(Beginning of Exercise materials)

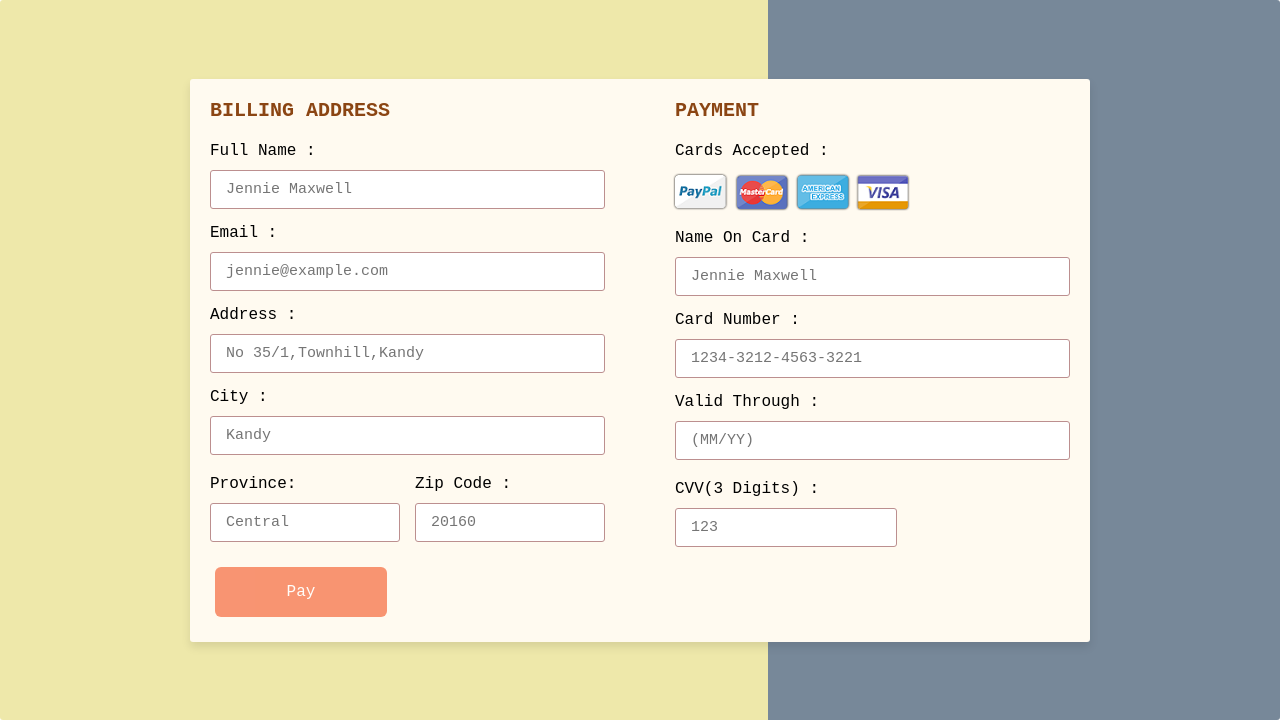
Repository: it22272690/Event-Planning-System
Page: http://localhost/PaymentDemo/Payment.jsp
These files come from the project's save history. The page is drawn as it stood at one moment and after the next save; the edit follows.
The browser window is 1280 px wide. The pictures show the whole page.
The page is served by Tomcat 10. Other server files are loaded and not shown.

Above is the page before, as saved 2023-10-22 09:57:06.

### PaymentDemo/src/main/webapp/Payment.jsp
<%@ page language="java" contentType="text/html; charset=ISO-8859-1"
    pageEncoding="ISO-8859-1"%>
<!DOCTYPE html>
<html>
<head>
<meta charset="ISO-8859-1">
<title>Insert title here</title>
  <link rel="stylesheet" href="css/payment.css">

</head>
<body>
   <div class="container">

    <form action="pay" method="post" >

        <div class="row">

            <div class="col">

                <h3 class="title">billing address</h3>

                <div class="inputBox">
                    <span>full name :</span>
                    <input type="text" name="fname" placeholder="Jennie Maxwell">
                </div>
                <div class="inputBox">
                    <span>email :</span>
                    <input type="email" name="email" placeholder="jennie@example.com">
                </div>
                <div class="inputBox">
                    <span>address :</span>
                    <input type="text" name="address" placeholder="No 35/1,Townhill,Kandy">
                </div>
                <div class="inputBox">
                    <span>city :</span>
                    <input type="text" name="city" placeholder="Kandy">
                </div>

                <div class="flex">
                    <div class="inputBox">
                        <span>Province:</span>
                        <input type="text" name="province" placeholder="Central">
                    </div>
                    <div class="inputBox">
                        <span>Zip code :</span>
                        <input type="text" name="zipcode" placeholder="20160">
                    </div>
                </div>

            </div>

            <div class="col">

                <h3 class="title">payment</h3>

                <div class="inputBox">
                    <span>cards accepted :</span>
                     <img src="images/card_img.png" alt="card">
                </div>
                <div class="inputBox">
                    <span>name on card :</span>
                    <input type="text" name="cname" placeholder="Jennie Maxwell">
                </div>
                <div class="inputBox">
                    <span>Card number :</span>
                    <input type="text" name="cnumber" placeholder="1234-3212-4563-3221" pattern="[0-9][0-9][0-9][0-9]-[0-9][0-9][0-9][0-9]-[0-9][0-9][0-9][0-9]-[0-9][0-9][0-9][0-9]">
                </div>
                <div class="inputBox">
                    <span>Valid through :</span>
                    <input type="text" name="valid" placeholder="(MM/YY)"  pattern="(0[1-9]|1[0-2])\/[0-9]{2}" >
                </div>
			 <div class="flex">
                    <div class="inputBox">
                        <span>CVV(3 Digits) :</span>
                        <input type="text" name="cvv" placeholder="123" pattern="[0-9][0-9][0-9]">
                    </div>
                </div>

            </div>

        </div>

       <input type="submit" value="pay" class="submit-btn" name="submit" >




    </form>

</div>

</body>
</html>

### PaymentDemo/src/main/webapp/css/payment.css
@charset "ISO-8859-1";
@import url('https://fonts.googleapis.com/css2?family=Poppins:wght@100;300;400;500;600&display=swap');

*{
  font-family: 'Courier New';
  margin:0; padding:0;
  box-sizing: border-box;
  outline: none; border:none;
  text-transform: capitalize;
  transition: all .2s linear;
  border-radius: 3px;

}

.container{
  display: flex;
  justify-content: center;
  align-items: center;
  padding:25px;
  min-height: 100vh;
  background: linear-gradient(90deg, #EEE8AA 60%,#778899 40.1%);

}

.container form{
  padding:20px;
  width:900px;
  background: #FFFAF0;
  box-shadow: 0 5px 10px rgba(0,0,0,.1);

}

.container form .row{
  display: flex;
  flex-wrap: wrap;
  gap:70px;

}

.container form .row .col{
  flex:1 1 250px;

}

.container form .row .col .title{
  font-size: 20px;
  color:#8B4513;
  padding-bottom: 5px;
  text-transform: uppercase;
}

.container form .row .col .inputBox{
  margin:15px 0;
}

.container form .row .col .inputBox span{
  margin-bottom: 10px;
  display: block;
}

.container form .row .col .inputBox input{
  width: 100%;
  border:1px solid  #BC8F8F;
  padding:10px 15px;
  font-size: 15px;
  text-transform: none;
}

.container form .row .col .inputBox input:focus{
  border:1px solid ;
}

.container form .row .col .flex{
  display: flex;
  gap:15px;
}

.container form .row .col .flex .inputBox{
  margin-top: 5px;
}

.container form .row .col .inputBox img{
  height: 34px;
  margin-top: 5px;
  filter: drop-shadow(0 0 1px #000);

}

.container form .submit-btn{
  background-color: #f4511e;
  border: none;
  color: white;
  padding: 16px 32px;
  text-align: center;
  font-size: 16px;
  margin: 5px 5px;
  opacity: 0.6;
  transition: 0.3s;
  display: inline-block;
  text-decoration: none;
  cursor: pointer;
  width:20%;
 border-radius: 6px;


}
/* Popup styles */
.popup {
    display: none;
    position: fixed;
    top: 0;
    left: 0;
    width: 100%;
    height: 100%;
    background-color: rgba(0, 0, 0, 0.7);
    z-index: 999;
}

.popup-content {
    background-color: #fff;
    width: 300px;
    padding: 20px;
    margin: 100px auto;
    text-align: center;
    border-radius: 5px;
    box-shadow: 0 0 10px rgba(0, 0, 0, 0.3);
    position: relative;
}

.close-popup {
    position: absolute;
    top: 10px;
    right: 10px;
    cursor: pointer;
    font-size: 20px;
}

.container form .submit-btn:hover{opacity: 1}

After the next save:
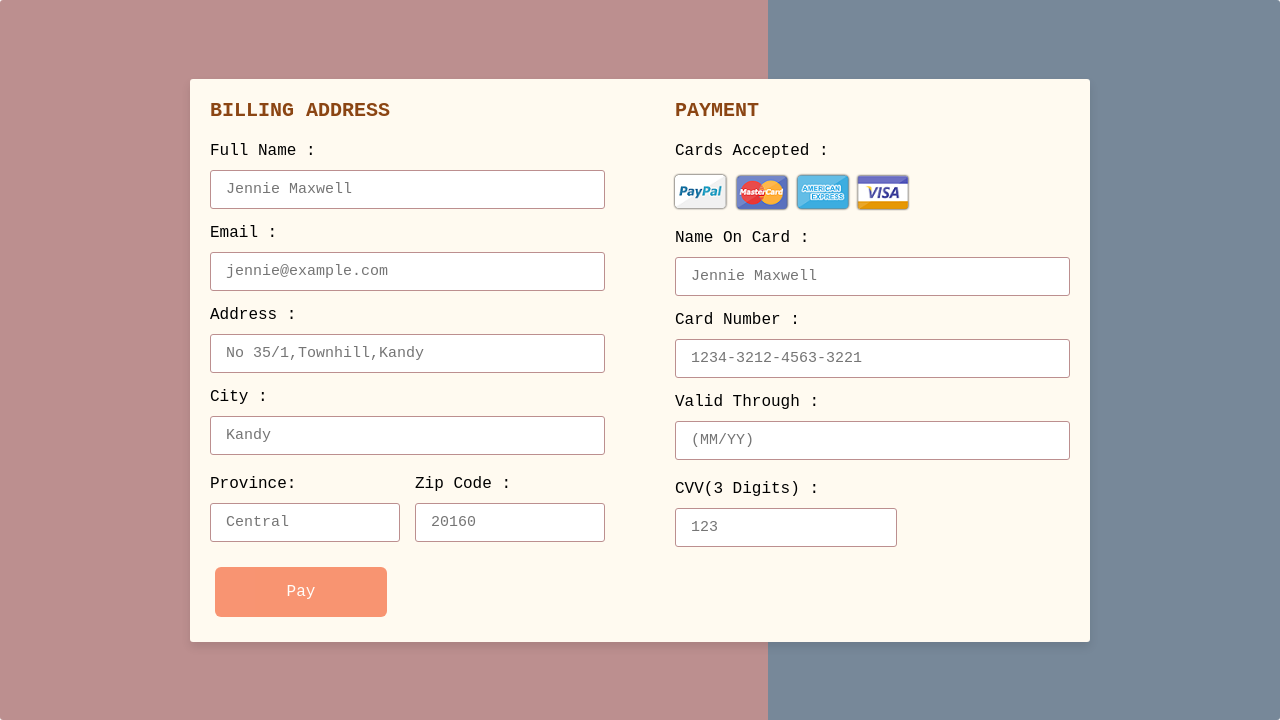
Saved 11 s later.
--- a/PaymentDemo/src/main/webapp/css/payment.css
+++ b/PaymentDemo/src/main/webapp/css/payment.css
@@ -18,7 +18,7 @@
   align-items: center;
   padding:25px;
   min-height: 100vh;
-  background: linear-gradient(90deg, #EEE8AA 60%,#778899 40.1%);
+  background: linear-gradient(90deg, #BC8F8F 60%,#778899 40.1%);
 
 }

(End of Exercise materials)

Problem to work on: What is needed here is an exact copy of all the entries, without the pictures.

Expected output:
Repository: it22272690/Event-Planning-System
Page: http://localhost/PaymentDemo/Payment.jsp
These files come from the project's save history. The page is drawn as it stood at one moment and after the next save; the edit follows.
The browser window is 1280 px wide. The pictures show the whole page.
The page is served by Tomcat 10. Other server files are loaded and not shown.

Above is the page before, as saved 2023-10-22 09:57:06.

### PaymentDemo/src/main/webapp/Payment.jsp
<%@ page language="java" contentType="text/html; charset=ISO-8859-1"
    pageEncoding="ISO-8859-1"%>
<!DOCTYPE html>
<html>
<head>
<meta charset="ISO-8859-1">
<title>Insert title here</title>
  <link rel="stylesheet" href="css/payment.css">

</head>
<body>
   <div class="container">

    <form action="pay" method="post" >

        <div class="row">

            <div class="col">

                <h3 class="title">billing address</h3>

                <div class="inputBox">
                    <span>full name :</span>
                    <input type="text" name="fname" placeholder="Jennie Maxwell">
                </div>
                <div class="inputBox">
                    <span>email :</span>
                    <input type="email" name="email" placeholder="jennie@example.com">
                </div>
                <div class="inputBox">
                    <span>address :</span>
                    <input type="text" name="address" placeholder="No 35/1,Townhill,Kandy">
                </div>
                <div class="inputBox">
                    <span>city :</span>
                    <input type="text" name="city" placeholder="Kandy">
                </div>

                <div class="flex">
                    <div class="inputBox">
                        <span>Province:</span>
                        <input type="text" name="province" placeholder="Central">
                    </div>
                    <div class="inputBox">
                        <span>Zip code :</span>
                        <input type="text" name="zipcode" placeholder="20160">
                    </div>
                </div>

            </div>

            <div class="col">

                <h3 class="title">payment</h3>

                <div class="inputBox">
                    <span>cards accepted :</span>
                     <img src="images/card_img.png" alt="card">
                </div>
                <div class="inputBox">
                    <span>name on card :</span>
                    <input type="text" name="cname" placeholder="Jennie Maxwell">
                </div>
                <div class="inputBox">
                    <span>Card number :</span>
                    <input type="text" name="cnumber" placeholder="1234-3212-4563-3221" pattern="[0-9][0-9][0-9][0-9]-[0-9][0-9][0-9][0-9]-[0-9][0-9][0-9][0-9]-[0-9][0-9][0-9][0-9]">
                </div>
                <div class="inputBox">
                    <span>Valid through :</span>
                    <input type="text" name="valid" placeholder="(MM/YY)"  pattern="(0[1-9]|1[0-2])\/[0-9]{2}" >
                </div>
			 <div class="flex">
                    <div class="inputBox">
                        <span>CVV(3 Digits) :</span>
                        <input type="text" name="cvv" placeholder="123" pattern="[0-9][0-9][0-9]">
                    </div>
                </div>

            </div>

        </div>

       <input type="submit" value="pay" class="submit-btn" name="submit" >




    </form>

</div>

</body>
</html>

### PaymentDemo/src/main/webapp/css/payment.css
@charset "ISO-8859-1";
@import url('https://fonts.googleapis.com/css2?family=Poppins:wght@100;300;400;500;600&display=swap');

*{
  font-family: 'Courier New';
  margin:0; padding:0;
  box-sizing: border-box;
  outline: none; border:none;
  text-transform: capitalize;
  transition: all .2s linear;
  border-radius: 3px;

}

.container{
  display: flex;
  justify-content: center;
  align-items: center;
  padding:25px;
  min-height: 100vh;
  background: linear-gradient(90deg, #EEE8AA 60%,#778899 40.1%);

}

.container form{
  padding:20px;
  width:900px;
  background: #FFFAF0;
  box-shadow: 0 5px 10px rgba(0,0,0,.1);

}

.container form .row{
  display: flex;
  flex-wrap: wrap;
  gap:70px;

}

.container form .row .col{
  flex:1 1 250px;

}

.container form .row .col .title{
  font-size: 20px;
  color:#8B4513;
  padding-bottom: 5px;
  text-transform: uppercase;
}

.container form .row .col .inputBox{
  margin:15px 0;
}

.container form .row .col .inputBox span{
  margin-bottom: 10px;
  display: block;
}

.container form .row .col .inputBox input{
  width: 100%;
  border:1px solid  #BC8F8F;
  padding:10px 15px;
  font-size: 15px;
  text-transform: none;
}

.container form .row .col .inputBox input:focus{
  border:1px solid ;
}

.container form .row .col .flex{
  display: flex;
  gap:15px;
}

.container form .row .col .flex .inputBox{
  margin-top: 5px;
}

.container form .row .col .inputBox img{
  height: 34px;
  margin-top: 5px;
  filter: drop-shadow(0 0 1px #000);

}

.container form .submit-btn{
  background-color: #f4511e;
  border: none;
  color: white;
  padding: 16px 32px;
  text-align: center;
  font-size: 16px;
  margin: 5px 5px;
  opacity: 0.6;
  transition: 0.3s;
  display: inline-block;
  text-decoration: none;
  cursor: pointer;
  width:20%;
 border-radius: 6px;


}
/* Popup styles */
.popup {
    display: none;
    position: fixed;
    top: 0;
    left: 0;
    width: 100%;
    height: 100%;
    background-color: rgba(0, 0, 0, 0.7);
    z-index: 999;
}

.popup-content {
    background-color: #fff;
    width: 300px;
    padding: 20px;
    margin: 100px auto;
    text-align: center;
    border-radius: 5px;
    box-shadow: 0 0 10px rgba(0, 0, 0, 0.3);
    position: relative;
}

.close-popup {
    position: absolute;
    top: 10px;
    right: 10px;
    cursor: pointer;
    font-size: 20px;
}

.container form .submit-btn:hover{opacity: 1}

After the next save:
Saved 11 s later.
--- a/PaymentDemo/src/main/webapp/css/payment.css
+++ b/PaymentDemo/src/main/webapp/css/payment.css
@@ -18,7 +18,7 @@
   align-items: center;
   padding:25px;
   min-height: 100vh;
-  background: linear-gradient(90deg, #EEE8AA 60%,#778899 40.1%);
+  background: linear-gradient(90deg, #BC8F8F 60%,#778899 40.1%);
 
 }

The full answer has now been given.